++++ Data extract ++++
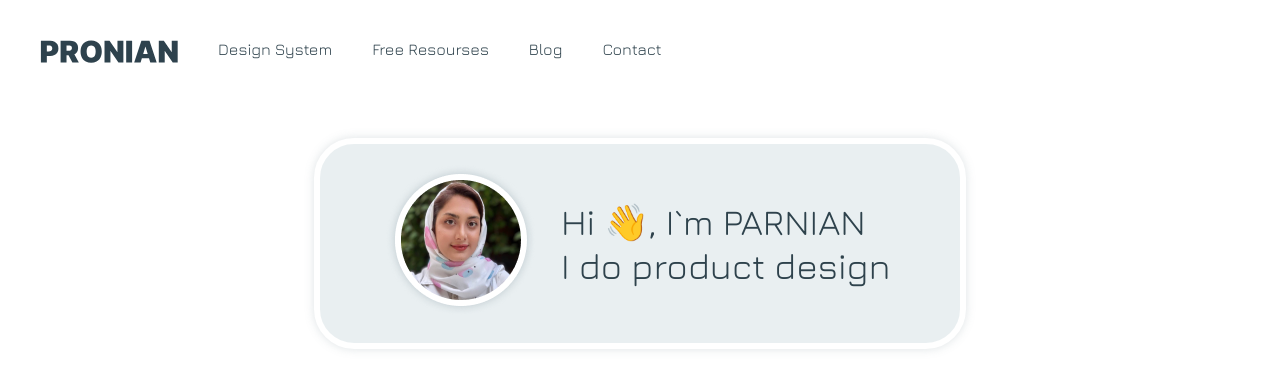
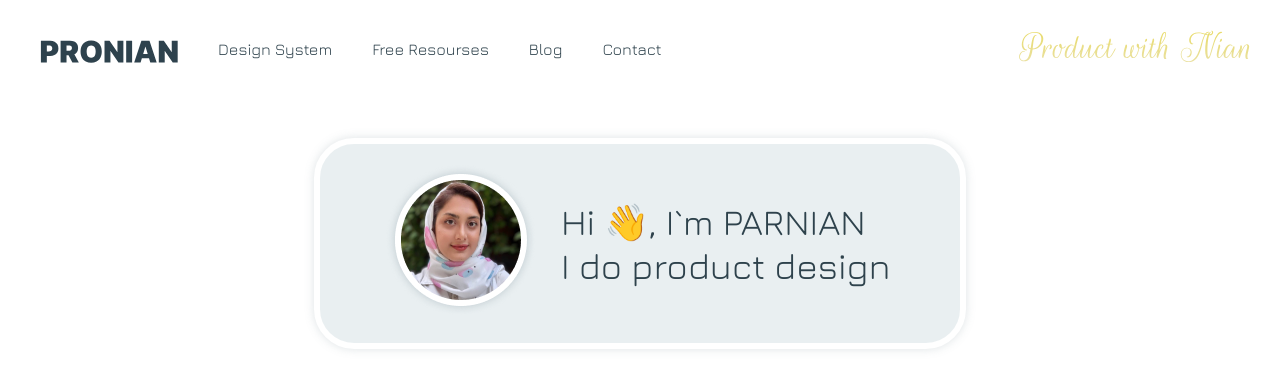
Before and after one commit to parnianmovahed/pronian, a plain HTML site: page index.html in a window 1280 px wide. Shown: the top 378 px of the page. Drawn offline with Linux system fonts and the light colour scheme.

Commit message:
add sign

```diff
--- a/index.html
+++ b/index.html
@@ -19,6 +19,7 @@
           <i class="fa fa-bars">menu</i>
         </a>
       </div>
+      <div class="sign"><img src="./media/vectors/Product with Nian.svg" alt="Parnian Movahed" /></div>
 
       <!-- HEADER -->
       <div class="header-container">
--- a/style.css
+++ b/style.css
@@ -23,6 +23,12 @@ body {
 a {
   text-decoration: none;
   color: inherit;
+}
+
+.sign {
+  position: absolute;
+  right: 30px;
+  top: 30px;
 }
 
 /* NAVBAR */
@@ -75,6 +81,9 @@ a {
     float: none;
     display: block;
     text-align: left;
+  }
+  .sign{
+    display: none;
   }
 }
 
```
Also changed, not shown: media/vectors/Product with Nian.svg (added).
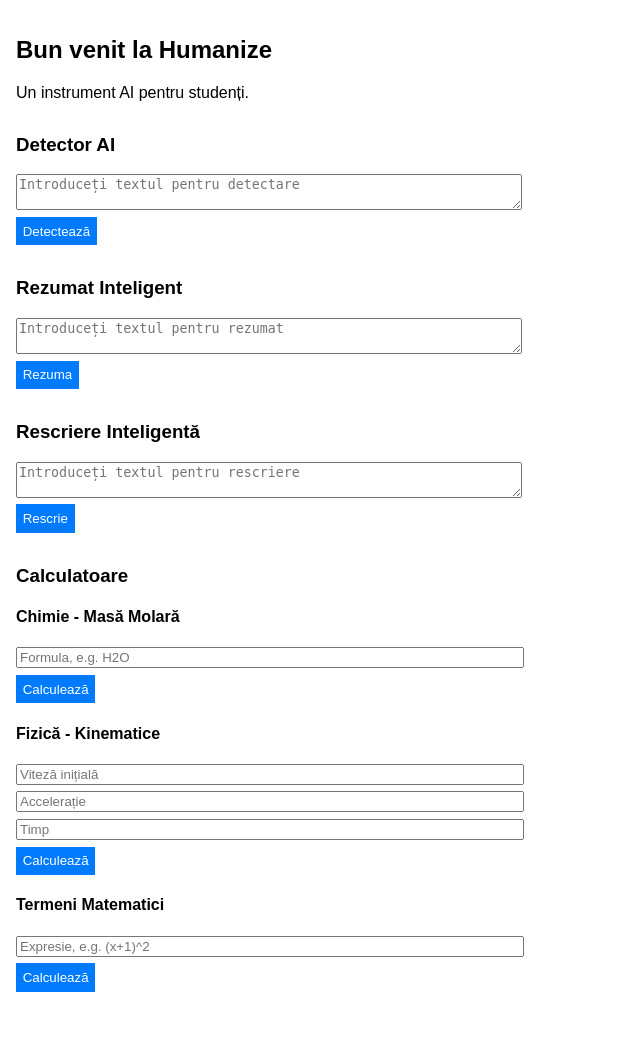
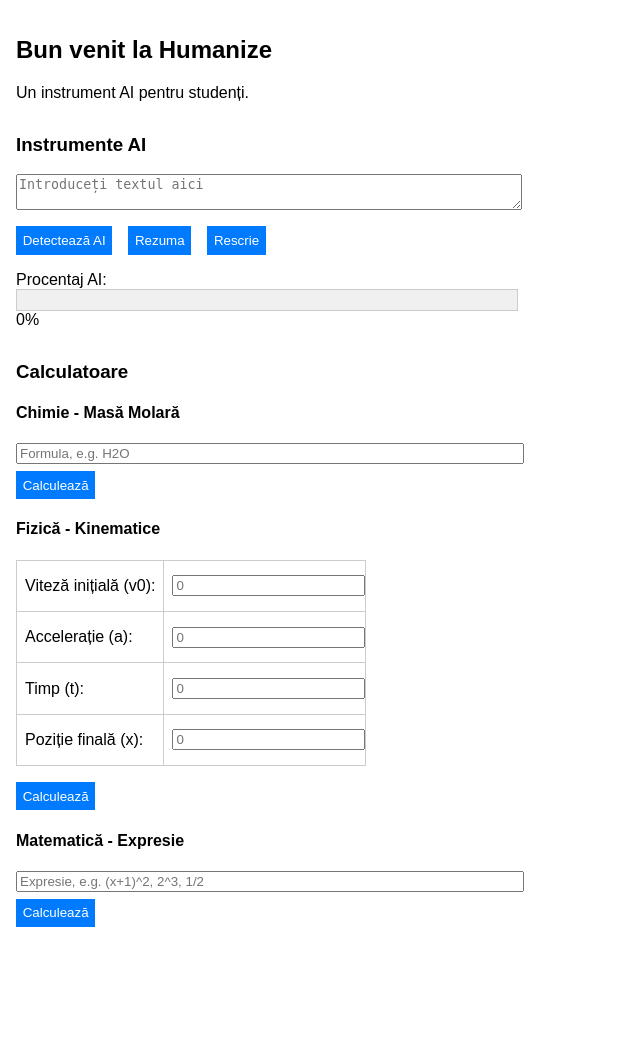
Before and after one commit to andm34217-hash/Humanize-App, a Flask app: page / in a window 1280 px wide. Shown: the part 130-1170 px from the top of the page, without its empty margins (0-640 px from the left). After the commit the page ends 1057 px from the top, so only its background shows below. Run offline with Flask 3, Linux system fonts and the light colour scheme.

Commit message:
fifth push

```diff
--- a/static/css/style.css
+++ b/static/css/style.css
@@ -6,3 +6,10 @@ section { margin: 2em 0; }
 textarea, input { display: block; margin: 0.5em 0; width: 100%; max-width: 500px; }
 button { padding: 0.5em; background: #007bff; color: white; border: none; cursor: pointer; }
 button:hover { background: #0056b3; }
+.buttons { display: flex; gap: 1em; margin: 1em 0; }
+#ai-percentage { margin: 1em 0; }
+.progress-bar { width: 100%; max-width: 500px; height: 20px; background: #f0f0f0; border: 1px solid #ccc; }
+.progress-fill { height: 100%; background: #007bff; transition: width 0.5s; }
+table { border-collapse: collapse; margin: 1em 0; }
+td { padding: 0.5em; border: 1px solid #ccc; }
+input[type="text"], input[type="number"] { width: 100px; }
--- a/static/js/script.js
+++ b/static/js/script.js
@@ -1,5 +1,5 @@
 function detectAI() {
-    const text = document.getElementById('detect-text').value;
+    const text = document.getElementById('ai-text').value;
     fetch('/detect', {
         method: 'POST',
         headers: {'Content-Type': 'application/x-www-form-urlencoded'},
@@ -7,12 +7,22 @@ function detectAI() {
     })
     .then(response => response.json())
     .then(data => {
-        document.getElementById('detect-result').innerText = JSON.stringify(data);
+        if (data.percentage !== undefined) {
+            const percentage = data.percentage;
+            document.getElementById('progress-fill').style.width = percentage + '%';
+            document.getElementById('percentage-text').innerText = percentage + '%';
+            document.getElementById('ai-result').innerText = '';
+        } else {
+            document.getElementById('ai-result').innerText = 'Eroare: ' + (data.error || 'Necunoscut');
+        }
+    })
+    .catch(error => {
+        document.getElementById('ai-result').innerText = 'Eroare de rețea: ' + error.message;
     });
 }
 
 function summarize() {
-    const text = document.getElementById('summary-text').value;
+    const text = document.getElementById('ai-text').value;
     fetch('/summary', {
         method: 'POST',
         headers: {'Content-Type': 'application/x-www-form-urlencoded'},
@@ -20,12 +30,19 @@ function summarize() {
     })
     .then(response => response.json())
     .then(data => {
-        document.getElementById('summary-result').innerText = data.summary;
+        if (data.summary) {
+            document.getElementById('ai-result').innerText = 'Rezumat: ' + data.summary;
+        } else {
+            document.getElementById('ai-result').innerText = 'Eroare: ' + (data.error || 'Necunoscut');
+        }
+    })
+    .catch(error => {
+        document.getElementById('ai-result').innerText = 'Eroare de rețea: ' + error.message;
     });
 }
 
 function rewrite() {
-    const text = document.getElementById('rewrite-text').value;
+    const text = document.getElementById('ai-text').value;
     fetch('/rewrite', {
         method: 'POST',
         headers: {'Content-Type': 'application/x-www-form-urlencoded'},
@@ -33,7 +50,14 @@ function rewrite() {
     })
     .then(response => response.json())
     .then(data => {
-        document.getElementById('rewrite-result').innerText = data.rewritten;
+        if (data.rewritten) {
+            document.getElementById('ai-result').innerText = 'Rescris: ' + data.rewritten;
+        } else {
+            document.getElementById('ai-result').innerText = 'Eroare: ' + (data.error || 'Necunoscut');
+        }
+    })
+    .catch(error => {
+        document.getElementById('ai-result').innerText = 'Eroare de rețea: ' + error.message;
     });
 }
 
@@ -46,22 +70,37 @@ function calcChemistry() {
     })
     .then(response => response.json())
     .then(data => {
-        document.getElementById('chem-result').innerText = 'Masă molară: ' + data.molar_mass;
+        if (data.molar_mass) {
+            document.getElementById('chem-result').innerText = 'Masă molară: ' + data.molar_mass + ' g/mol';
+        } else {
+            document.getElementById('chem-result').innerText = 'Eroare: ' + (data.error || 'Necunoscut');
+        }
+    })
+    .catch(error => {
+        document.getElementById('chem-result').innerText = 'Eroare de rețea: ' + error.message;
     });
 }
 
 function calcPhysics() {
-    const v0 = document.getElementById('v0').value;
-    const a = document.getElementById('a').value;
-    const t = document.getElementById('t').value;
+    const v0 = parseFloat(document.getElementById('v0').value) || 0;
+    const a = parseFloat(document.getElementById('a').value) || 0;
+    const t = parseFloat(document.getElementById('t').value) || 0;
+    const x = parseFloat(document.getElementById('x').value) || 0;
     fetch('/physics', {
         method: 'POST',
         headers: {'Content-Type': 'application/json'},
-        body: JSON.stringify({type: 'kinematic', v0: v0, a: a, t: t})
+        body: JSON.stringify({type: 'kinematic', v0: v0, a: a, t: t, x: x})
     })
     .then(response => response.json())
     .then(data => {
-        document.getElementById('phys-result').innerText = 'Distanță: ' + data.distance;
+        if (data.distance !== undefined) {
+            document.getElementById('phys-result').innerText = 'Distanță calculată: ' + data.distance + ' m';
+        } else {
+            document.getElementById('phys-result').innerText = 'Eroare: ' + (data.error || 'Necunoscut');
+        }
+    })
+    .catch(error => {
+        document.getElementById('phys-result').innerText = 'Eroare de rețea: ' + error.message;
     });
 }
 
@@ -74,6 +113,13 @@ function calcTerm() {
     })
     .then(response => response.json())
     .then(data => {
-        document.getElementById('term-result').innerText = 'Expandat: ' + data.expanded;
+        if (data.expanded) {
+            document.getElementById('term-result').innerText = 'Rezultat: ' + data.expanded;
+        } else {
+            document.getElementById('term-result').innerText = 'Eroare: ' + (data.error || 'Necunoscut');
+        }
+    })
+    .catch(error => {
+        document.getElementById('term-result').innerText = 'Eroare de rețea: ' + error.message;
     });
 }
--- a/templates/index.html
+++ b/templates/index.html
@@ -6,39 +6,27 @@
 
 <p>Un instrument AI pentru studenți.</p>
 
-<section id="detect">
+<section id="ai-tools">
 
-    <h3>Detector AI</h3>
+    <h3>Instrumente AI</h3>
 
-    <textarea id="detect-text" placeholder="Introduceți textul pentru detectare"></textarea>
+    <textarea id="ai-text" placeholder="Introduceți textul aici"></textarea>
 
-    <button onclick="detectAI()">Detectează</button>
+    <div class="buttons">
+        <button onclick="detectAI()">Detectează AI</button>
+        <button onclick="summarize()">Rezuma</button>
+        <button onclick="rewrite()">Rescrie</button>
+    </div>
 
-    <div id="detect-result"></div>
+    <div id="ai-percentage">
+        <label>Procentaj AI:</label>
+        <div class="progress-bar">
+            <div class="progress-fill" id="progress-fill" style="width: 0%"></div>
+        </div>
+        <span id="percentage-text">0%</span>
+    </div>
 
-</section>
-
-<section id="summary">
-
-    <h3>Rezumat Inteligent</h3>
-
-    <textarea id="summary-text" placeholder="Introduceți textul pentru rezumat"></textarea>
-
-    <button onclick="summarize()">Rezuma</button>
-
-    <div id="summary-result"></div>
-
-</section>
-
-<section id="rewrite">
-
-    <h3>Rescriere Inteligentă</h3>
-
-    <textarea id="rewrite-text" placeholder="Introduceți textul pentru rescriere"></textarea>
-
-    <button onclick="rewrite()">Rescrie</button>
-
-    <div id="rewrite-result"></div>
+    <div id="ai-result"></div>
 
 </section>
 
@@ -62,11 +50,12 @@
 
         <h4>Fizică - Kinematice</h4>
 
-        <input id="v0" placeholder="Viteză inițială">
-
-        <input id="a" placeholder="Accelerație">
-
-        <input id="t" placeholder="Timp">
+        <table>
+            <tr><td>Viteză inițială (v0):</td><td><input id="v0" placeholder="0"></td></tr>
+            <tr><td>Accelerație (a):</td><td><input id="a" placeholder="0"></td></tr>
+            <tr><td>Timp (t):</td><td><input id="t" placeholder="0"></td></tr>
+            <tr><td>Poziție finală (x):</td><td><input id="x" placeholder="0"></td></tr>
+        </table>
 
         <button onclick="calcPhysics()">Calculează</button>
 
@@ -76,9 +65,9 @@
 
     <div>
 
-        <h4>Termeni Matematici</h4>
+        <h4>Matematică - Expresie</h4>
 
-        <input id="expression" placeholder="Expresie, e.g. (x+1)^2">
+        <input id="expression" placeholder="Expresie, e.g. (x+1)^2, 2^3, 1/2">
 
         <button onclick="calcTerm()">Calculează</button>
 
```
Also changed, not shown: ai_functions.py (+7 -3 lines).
++++
Aim of the task:
The lines above that hold the word "input" need counting; write the count and nothing more.

Output below:
11